> PROBLEM TO SOLVE
Only lines containing the string "while" belong in the answer; copy all of them from the entries.

* * * * * * *

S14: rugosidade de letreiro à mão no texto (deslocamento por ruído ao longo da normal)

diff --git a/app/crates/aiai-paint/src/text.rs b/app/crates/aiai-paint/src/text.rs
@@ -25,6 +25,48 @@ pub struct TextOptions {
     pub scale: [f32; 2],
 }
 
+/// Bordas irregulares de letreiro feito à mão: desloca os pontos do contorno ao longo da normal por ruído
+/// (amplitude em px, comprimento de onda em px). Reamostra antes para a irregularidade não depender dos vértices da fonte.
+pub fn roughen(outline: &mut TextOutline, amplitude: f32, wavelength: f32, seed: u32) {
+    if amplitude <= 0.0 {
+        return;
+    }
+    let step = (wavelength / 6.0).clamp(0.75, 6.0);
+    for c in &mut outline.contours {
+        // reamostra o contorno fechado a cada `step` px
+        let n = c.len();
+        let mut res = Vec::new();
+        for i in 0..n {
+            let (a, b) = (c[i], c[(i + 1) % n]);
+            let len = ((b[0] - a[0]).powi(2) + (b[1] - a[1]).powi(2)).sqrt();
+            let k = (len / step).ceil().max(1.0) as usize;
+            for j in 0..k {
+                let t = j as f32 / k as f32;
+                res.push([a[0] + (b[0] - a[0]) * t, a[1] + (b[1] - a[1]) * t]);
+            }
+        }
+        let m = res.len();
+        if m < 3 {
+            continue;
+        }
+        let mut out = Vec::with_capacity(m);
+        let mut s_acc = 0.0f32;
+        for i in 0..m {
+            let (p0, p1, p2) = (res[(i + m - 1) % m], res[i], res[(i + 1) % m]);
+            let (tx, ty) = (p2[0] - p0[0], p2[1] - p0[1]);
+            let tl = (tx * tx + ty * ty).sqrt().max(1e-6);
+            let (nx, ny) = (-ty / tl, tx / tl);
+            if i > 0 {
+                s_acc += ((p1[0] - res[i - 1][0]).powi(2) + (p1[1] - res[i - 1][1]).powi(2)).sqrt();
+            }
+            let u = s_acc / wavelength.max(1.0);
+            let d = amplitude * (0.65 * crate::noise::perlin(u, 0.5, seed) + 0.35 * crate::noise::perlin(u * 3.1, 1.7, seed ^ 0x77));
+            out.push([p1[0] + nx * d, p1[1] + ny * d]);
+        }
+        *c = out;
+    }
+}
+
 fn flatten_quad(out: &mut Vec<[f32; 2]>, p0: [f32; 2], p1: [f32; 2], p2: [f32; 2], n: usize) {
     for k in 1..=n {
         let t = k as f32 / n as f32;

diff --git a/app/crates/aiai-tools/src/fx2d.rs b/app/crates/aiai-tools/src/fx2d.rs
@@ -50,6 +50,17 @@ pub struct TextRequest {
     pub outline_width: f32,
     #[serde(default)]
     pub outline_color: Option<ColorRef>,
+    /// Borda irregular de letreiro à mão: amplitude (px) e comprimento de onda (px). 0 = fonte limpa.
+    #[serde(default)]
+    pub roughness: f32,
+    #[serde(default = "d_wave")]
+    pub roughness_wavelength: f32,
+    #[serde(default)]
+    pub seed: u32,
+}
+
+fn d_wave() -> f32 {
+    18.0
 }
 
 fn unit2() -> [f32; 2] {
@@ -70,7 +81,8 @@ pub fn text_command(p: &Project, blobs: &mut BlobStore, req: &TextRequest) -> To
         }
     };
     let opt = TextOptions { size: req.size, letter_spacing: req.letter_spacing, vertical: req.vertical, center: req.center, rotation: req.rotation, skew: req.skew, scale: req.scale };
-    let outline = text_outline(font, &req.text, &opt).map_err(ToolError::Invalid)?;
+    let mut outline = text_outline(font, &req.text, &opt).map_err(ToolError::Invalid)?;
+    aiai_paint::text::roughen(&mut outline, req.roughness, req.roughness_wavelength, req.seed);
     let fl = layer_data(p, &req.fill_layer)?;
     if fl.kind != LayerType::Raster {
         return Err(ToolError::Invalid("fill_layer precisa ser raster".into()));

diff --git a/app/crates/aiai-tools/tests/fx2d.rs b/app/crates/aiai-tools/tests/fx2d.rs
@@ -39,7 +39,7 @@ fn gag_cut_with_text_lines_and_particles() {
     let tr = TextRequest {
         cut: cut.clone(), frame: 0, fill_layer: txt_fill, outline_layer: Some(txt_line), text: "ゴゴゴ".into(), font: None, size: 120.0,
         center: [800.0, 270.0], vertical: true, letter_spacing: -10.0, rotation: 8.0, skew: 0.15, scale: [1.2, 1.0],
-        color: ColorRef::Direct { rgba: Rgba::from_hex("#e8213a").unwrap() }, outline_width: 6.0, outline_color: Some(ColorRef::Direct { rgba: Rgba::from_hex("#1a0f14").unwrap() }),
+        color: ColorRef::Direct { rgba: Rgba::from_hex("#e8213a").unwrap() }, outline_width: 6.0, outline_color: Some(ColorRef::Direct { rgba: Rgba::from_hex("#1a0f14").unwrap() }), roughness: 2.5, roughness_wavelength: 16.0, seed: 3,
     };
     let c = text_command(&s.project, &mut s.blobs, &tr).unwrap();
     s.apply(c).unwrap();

* * * * * * *

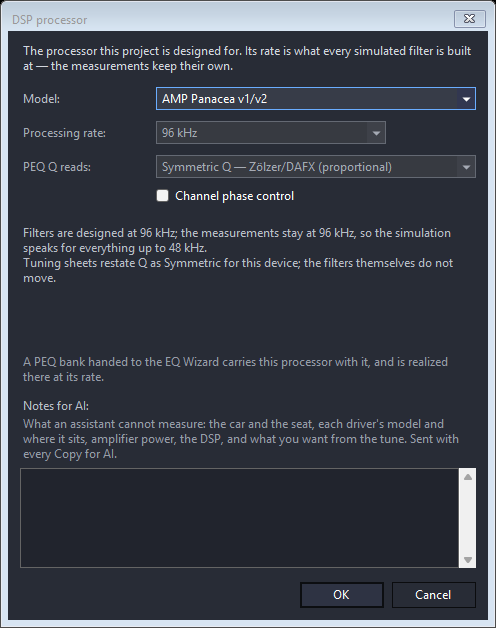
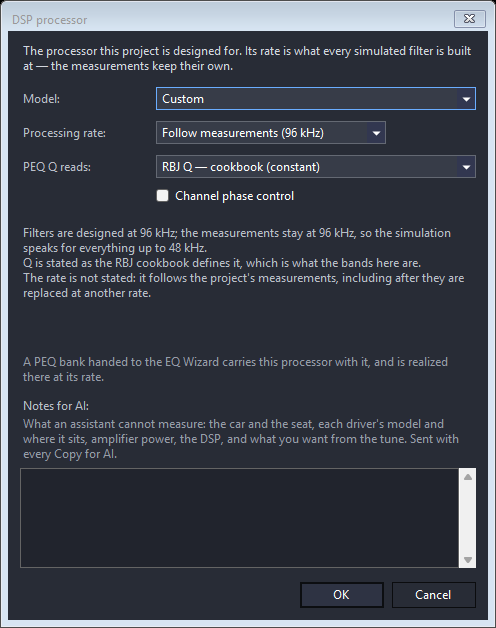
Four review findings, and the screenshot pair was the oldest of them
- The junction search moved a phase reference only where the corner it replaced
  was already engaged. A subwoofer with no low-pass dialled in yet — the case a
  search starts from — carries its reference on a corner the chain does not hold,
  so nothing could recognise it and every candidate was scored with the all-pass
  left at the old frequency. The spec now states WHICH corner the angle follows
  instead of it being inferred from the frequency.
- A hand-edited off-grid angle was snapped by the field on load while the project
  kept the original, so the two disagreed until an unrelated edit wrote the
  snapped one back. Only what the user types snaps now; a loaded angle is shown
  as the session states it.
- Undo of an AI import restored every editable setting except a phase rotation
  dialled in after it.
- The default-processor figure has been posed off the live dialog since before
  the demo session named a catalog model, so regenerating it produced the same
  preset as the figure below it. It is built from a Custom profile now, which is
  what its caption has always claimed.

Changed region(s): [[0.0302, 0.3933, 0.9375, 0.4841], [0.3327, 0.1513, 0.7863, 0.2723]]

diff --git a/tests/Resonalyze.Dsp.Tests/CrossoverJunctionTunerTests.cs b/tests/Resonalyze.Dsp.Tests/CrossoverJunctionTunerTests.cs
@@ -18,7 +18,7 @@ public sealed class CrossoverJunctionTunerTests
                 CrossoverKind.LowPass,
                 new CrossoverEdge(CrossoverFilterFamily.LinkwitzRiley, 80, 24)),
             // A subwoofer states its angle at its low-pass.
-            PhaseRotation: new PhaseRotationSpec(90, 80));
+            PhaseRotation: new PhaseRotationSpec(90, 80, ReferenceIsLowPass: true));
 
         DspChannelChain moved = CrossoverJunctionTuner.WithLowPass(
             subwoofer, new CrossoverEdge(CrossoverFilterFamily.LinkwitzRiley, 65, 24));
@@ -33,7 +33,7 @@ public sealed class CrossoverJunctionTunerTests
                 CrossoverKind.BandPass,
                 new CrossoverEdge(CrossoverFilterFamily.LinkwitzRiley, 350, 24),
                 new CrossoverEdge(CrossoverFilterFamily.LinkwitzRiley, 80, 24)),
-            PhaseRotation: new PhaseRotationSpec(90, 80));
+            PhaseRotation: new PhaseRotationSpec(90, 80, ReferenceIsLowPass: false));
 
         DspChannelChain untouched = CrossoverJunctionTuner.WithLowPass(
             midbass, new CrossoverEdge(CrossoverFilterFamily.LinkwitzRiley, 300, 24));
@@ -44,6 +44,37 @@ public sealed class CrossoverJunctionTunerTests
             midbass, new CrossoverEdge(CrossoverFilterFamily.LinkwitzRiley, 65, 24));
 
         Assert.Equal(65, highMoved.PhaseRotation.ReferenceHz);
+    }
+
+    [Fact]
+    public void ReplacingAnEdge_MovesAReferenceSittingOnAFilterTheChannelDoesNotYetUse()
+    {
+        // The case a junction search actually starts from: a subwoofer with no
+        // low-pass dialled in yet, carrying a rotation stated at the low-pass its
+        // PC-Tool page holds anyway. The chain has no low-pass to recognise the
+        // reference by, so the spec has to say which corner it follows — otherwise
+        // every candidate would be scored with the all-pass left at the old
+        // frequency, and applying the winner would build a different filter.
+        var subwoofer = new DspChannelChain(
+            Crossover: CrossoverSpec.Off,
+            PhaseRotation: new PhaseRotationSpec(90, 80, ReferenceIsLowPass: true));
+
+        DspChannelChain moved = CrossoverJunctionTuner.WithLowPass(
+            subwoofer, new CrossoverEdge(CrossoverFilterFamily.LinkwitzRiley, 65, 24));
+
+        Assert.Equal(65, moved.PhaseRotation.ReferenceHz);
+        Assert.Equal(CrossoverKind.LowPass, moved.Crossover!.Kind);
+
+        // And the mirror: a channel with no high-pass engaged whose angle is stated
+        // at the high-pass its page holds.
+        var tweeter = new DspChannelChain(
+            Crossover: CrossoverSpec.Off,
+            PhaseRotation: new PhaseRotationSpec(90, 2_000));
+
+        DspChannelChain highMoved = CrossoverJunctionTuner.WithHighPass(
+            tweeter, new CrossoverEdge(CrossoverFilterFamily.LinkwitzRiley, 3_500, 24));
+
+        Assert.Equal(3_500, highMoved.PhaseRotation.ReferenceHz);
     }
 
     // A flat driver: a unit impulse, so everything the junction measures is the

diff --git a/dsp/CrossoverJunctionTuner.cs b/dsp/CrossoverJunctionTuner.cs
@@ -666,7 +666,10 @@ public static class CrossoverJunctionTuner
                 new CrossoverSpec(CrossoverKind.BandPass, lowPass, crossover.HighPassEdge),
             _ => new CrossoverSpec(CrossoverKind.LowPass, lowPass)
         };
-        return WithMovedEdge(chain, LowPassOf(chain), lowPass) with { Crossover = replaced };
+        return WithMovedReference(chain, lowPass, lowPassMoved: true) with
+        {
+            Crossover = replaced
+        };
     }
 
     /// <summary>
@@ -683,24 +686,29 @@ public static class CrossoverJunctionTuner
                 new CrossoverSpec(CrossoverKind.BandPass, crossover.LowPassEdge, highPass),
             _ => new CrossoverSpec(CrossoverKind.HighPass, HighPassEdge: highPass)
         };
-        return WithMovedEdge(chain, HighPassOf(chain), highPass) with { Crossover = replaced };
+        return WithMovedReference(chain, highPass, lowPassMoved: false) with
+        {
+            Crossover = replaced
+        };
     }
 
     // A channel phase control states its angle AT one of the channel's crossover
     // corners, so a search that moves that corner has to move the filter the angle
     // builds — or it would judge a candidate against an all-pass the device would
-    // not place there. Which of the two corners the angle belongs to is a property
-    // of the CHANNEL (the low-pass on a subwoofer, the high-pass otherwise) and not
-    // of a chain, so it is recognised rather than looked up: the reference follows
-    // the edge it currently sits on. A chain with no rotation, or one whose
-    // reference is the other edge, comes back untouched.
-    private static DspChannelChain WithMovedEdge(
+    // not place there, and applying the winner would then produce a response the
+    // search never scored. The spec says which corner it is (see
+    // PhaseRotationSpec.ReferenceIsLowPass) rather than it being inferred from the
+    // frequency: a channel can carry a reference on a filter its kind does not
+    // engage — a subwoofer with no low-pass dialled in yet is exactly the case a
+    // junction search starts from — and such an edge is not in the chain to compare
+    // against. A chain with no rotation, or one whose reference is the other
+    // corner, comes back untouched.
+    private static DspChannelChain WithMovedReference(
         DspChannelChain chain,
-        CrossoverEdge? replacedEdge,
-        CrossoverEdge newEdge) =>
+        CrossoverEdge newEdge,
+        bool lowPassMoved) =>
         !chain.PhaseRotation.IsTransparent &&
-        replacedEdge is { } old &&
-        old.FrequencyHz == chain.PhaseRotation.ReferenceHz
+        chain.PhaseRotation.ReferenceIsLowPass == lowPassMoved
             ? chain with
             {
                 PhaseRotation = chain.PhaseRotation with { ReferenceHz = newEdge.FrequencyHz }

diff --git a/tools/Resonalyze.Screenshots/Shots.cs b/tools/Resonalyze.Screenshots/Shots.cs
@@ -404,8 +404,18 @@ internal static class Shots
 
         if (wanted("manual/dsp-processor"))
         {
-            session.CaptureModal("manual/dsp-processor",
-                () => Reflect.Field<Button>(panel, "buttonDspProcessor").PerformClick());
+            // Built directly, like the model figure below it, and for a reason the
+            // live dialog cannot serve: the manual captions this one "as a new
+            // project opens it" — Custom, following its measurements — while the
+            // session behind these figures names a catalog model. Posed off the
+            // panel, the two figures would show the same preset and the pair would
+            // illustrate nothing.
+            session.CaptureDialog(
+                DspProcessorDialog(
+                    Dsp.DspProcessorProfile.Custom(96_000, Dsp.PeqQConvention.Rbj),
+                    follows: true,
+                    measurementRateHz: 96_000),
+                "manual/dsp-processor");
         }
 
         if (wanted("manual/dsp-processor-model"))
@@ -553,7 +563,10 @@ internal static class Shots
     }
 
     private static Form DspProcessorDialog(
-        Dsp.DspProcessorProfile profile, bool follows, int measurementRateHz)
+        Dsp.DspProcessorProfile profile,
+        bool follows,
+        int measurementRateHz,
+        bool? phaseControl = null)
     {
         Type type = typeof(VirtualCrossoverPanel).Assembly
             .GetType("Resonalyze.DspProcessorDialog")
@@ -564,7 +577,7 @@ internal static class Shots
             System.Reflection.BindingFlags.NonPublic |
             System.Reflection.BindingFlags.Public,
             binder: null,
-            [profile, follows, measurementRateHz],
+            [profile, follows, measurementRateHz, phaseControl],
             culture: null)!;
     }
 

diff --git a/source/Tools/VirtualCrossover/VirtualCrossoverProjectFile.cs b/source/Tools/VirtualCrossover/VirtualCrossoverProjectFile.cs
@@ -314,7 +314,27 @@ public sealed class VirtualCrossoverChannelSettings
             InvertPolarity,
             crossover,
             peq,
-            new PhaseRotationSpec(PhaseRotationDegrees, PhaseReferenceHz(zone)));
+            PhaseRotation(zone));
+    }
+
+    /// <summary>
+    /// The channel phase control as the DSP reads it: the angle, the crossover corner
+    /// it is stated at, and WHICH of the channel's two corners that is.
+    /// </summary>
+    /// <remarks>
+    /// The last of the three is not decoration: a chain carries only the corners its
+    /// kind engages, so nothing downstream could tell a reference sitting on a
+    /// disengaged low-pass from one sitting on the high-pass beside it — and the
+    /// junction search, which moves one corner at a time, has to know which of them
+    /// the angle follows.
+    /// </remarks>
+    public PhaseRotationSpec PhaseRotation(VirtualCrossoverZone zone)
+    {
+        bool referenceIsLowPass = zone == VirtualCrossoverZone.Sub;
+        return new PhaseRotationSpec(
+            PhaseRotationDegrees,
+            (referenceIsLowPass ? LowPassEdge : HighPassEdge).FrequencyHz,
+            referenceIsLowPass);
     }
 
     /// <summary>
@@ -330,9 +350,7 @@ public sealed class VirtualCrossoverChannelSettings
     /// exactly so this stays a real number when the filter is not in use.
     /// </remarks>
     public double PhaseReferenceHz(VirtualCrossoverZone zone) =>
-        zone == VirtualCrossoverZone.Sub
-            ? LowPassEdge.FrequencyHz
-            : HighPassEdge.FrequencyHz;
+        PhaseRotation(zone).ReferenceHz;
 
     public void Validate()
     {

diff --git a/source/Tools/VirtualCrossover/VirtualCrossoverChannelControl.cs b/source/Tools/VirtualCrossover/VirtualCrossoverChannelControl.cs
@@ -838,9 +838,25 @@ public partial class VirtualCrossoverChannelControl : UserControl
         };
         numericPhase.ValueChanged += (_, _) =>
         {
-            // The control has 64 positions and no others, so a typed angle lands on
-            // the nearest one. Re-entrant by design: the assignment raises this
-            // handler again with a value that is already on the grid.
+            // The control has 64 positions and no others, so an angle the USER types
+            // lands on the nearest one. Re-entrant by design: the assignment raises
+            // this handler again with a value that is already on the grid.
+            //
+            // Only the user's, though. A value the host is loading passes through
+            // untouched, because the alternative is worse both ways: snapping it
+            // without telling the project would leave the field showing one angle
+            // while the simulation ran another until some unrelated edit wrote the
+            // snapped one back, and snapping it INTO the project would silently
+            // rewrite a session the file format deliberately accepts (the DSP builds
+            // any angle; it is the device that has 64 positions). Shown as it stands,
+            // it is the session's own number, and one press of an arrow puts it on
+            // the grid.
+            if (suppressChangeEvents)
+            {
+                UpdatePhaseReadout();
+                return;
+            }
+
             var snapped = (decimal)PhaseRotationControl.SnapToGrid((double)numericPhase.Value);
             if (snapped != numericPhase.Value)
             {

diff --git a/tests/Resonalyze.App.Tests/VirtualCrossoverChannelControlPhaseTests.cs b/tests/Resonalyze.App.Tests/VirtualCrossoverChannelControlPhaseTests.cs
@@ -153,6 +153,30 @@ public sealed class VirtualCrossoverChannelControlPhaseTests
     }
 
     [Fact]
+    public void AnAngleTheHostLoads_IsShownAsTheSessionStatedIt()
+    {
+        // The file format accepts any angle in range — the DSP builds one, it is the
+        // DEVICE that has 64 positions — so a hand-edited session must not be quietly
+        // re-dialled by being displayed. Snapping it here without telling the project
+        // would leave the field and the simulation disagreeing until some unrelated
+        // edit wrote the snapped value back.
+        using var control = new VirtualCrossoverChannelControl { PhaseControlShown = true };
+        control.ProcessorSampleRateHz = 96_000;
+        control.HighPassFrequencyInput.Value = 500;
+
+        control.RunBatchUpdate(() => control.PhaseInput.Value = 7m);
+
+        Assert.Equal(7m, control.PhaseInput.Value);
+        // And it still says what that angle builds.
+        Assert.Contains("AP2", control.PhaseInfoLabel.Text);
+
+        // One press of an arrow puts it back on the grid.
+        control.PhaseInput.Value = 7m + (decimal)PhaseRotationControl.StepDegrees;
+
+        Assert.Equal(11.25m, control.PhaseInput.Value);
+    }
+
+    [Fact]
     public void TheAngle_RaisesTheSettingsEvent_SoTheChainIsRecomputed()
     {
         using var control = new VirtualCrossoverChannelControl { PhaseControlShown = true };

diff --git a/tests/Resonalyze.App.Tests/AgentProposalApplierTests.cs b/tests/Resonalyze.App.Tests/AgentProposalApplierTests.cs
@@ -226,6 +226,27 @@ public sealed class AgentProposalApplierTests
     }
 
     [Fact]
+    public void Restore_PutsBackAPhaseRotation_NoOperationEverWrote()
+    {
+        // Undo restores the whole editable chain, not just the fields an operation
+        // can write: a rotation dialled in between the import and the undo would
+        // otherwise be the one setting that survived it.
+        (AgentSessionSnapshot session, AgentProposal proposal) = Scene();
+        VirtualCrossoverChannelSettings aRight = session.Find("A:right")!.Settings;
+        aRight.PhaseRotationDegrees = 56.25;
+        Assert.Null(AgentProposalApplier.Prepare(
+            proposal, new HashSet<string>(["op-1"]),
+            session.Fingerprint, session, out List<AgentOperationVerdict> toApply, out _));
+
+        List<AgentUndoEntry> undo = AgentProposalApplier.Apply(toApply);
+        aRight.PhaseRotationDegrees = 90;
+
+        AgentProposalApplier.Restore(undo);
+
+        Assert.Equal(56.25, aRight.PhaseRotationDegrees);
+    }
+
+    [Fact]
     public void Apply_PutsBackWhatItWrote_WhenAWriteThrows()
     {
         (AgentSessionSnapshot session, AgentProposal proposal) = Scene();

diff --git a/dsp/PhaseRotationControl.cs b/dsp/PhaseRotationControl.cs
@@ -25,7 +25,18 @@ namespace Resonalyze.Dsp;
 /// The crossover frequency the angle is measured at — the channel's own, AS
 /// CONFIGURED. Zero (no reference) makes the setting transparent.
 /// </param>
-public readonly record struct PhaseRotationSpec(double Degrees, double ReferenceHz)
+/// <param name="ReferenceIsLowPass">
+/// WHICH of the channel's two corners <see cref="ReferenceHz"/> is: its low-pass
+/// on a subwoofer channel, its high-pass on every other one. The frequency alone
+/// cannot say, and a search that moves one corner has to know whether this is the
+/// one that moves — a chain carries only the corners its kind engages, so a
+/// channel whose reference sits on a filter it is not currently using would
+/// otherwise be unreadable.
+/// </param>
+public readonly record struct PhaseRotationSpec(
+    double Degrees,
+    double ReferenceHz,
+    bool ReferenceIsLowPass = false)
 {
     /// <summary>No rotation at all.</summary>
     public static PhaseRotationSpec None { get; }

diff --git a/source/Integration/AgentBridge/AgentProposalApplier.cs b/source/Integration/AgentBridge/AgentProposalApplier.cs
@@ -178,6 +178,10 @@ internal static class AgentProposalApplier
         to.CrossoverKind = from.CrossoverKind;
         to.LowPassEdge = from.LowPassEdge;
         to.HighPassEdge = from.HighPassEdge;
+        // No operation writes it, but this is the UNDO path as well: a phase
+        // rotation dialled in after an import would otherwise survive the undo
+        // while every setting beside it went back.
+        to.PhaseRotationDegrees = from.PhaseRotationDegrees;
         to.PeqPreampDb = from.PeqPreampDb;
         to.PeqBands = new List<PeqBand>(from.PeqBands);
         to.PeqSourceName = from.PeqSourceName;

* * * * * * *

> SOLUTION FOR THIS TASK
- A hand-edited off-grid angle was snapped by the field on load while the project
+            // project opens it" — Custom, following its measurements — while the
+            // while the simulation ran another until some unrelated edit wrote the
+        // while every setting beside it went back.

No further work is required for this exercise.